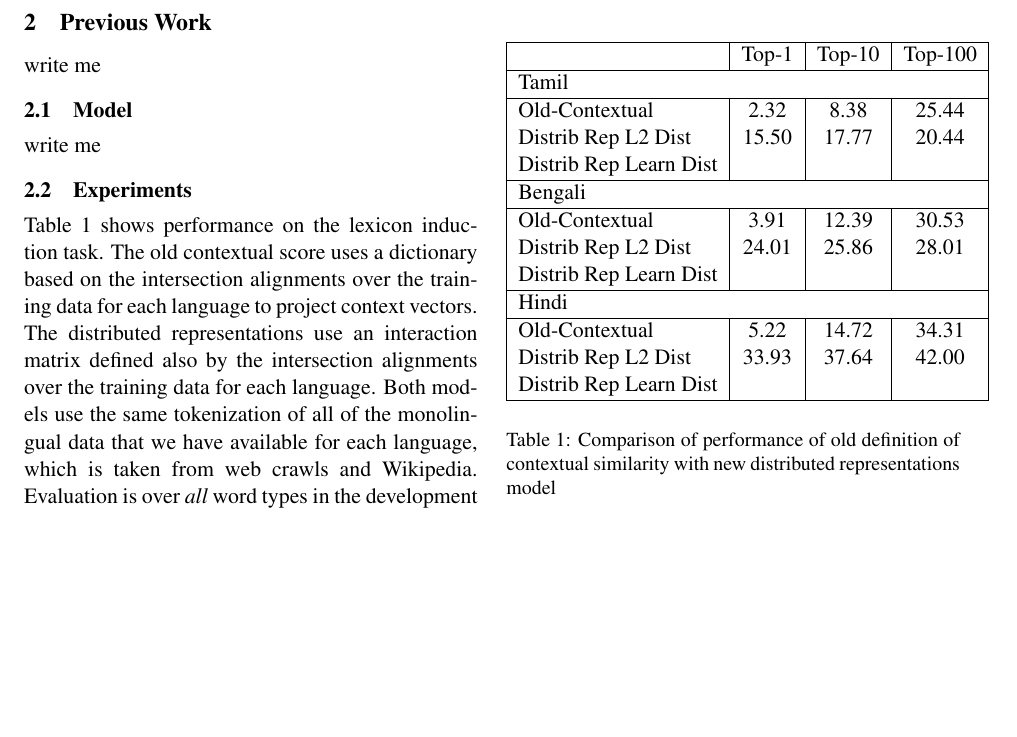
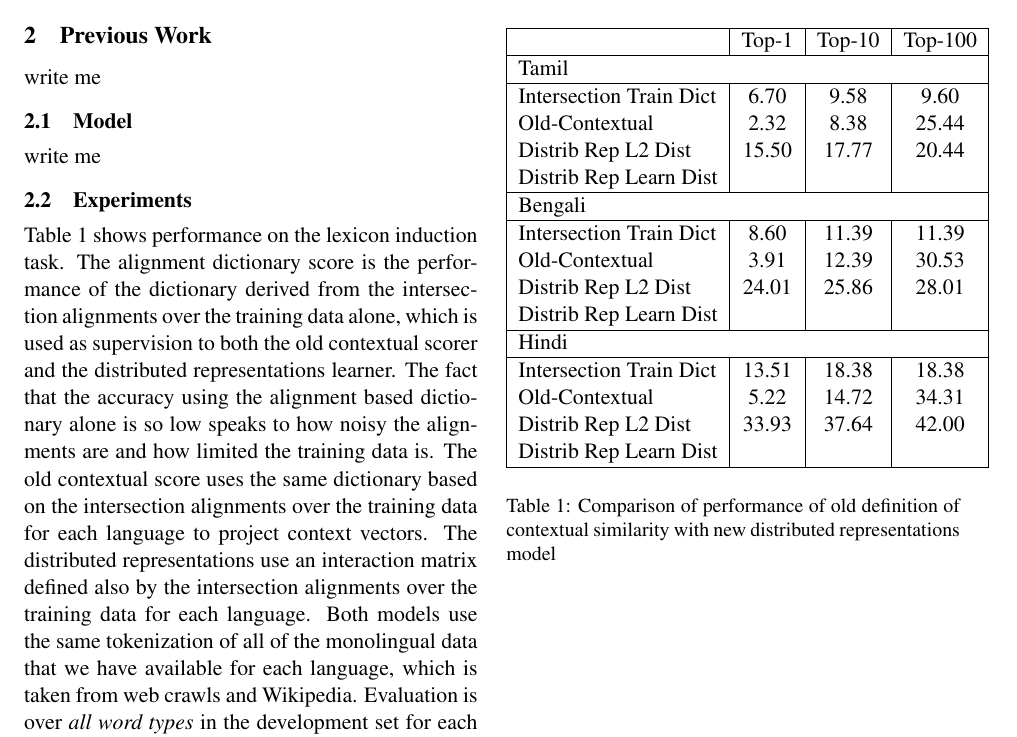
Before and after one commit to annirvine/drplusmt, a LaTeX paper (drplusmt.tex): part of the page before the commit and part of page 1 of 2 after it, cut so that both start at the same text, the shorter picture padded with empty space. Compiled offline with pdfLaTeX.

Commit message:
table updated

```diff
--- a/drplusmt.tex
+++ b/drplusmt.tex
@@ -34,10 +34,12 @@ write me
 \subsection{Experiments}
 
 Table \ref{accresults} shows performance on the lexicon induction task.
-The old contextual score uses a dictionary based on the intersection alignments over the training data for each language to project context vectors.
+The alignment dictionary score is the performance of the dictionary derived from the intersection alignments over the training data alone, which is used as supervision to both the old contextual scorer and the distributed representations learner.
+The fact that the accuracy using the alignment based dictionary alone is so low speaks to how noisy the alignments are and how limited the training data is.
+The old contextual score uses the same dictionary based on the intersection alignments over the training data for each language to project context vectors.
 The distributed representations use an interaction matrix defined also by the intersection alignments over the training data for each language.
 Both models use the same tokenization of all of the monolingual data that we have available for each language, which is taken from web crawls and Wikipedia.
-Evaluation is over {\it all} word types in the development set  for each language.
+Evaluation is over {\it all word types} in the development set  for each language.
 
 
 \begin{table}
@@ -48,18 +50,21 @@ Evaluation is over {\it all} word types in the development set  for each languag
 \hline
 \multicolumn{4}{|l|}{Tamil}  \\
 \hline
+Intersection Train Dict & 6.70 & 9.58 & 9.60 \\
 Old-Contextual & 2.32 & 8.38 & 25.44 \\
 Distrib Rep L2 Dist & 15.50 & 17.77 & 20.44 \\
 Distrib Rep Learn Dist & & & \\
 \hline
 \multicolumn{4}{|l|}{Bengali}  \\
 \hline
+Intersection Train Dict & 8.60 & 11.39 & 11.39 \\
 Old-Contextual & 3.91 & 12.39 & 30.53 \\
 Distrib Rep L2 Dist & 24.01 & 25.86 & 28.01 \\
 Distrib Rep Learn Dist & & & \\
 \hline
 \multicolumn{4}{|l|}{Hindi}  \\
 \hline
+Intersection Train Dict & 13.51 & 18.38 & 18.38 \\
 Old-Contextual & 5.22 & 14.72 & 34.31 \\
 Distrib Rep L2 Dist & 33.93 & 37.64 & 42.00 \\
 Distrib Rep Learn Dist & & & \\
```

——————

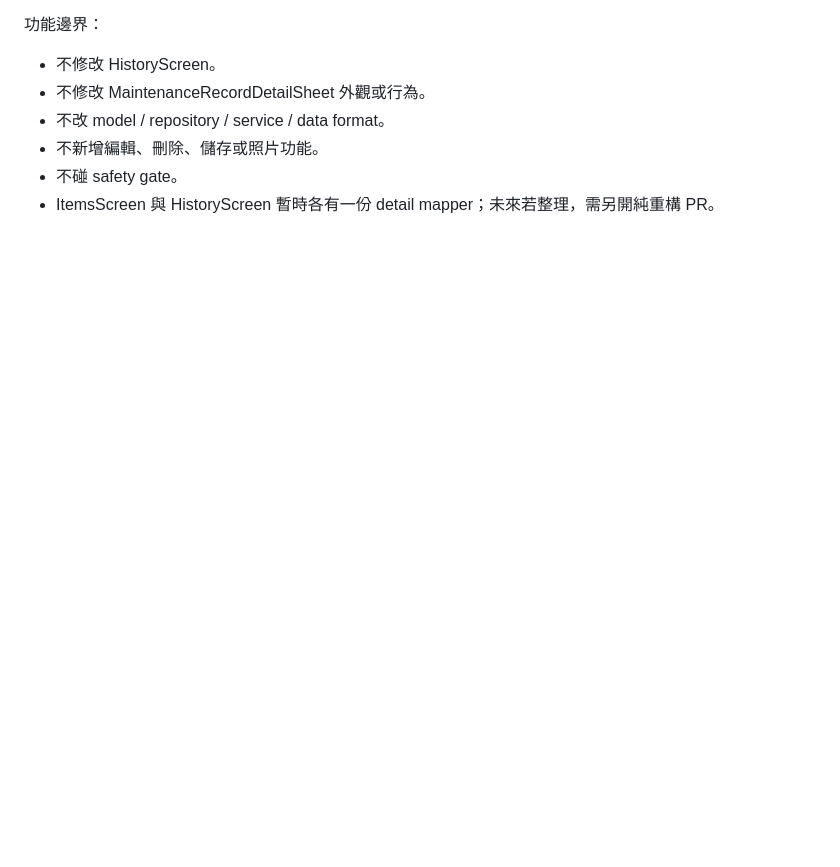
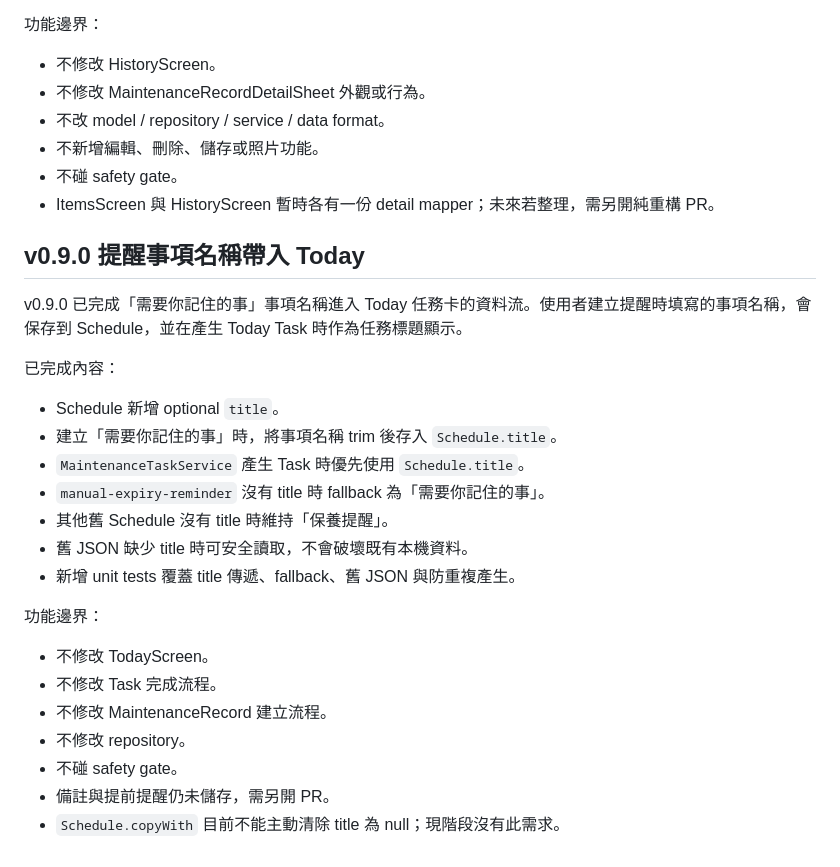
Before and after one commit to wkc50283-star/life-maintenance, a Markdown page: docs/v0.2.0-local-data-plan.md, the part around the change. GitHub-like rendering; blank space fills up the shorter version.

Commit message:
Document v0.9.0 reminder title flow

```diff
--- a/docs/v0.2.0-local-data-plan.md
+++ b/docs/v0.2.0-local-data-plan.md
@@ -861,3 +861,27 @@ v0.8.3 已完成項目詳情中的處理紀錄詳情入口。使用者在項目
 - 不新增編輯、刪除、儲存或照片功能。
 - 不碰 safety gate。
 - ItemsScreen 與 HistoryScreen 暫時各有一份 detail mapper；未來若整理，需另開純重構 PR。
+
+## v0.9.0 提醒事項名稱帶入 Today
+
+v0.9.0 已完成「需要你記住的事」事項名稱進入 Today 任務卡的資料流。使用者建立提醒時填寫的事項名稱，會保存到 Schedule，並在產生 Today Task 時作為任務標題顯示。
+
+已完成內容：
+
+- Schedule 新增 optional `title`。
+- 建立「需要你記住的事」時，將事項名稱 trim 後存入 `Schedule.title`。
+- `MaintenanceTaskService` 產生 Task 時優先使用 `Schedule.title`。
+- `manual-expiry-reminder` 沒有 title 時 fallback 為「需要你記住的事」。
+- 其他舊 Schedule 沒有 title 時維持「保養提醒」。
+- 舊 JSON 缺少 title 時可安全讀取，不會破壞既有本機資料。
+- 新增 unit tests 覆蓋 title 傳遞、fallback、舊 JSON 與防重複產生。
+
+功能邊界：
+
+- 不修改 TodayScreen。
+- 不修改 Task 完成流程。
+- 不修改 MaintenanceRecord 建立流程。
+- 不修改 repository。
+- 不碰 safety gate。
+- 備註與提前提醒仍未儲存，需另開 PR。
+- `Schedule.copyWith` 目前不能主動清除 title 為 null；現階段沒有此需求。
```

——————

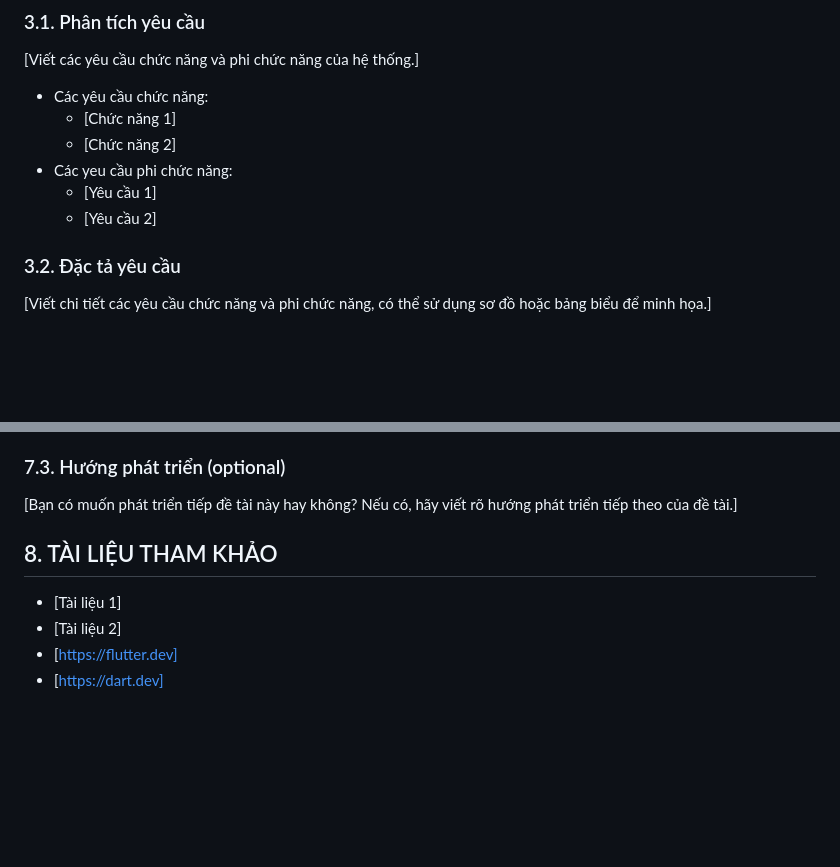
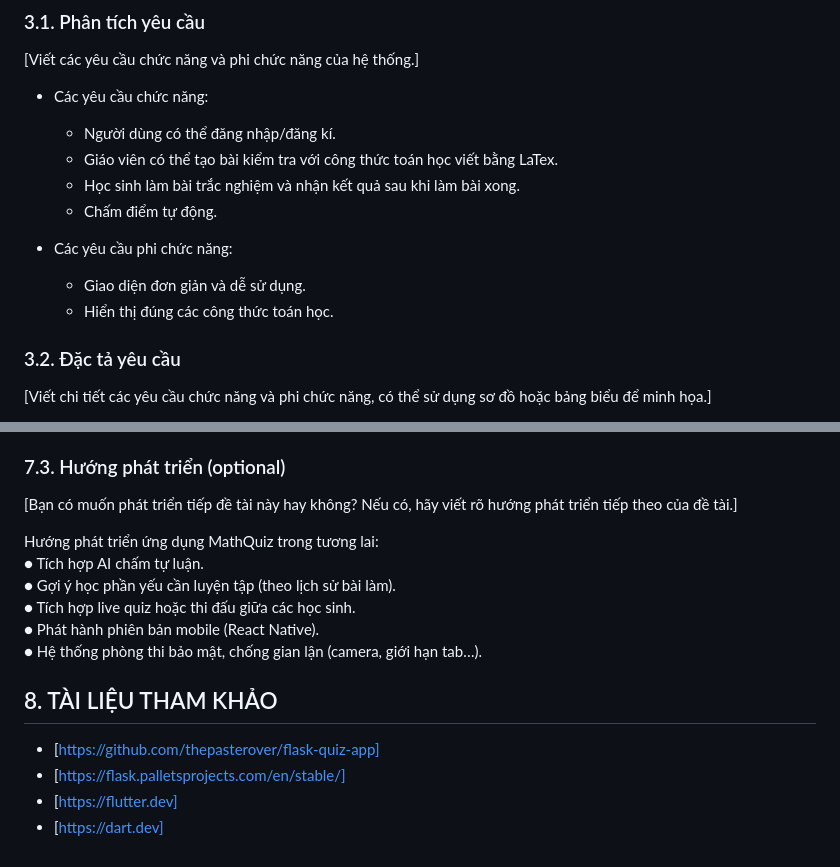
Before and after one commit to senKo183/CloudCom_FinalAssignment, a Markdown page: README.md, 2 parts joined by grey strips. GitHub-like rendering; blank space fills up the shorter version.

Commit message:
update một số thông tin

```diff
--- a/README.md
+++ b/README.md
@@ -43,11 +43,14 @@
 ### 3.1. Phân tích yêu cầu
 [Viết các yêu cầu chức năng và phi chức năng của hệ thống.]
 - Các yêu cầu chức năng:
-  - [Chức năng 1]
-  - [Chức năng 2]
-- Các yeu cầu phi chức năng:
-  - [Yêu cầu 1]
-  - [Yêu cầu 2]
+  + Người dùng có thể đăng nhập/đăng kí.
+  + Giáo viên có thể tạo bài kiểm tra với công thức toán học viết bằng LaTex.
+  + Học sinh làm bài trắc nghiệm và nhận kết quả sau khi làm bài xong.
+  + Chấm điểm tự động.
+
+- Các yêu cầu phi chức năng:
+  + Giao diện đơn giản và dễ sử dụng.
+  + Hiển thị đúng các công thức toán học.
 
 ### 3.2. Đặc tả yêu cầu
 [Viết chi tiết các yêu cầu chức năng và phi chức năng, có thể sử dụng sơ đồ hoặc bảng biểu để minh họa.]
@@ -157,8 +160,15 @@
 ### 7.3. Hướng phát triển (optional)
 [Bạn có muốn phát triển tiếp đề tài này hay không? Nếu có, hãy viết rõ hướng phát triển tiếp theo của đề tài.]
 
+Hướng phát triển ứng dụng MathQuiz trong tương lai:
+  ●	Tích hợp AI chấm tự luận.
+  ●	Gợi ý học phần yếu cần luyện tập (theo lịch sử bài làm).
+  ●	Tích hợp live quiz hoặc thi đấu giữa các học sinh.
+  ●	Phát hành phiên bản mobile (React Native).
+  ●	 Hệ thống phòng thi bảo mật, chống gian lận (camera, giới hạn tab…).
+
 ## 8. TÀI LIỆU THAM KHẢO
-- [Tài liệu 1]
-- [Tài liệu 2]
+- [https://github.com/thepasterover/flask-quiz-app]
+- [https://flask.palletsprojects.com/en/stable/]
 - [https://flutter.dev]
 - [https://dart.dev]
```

——————

Among the lines of the listing above, count those that contain "theo" and give only the count.

2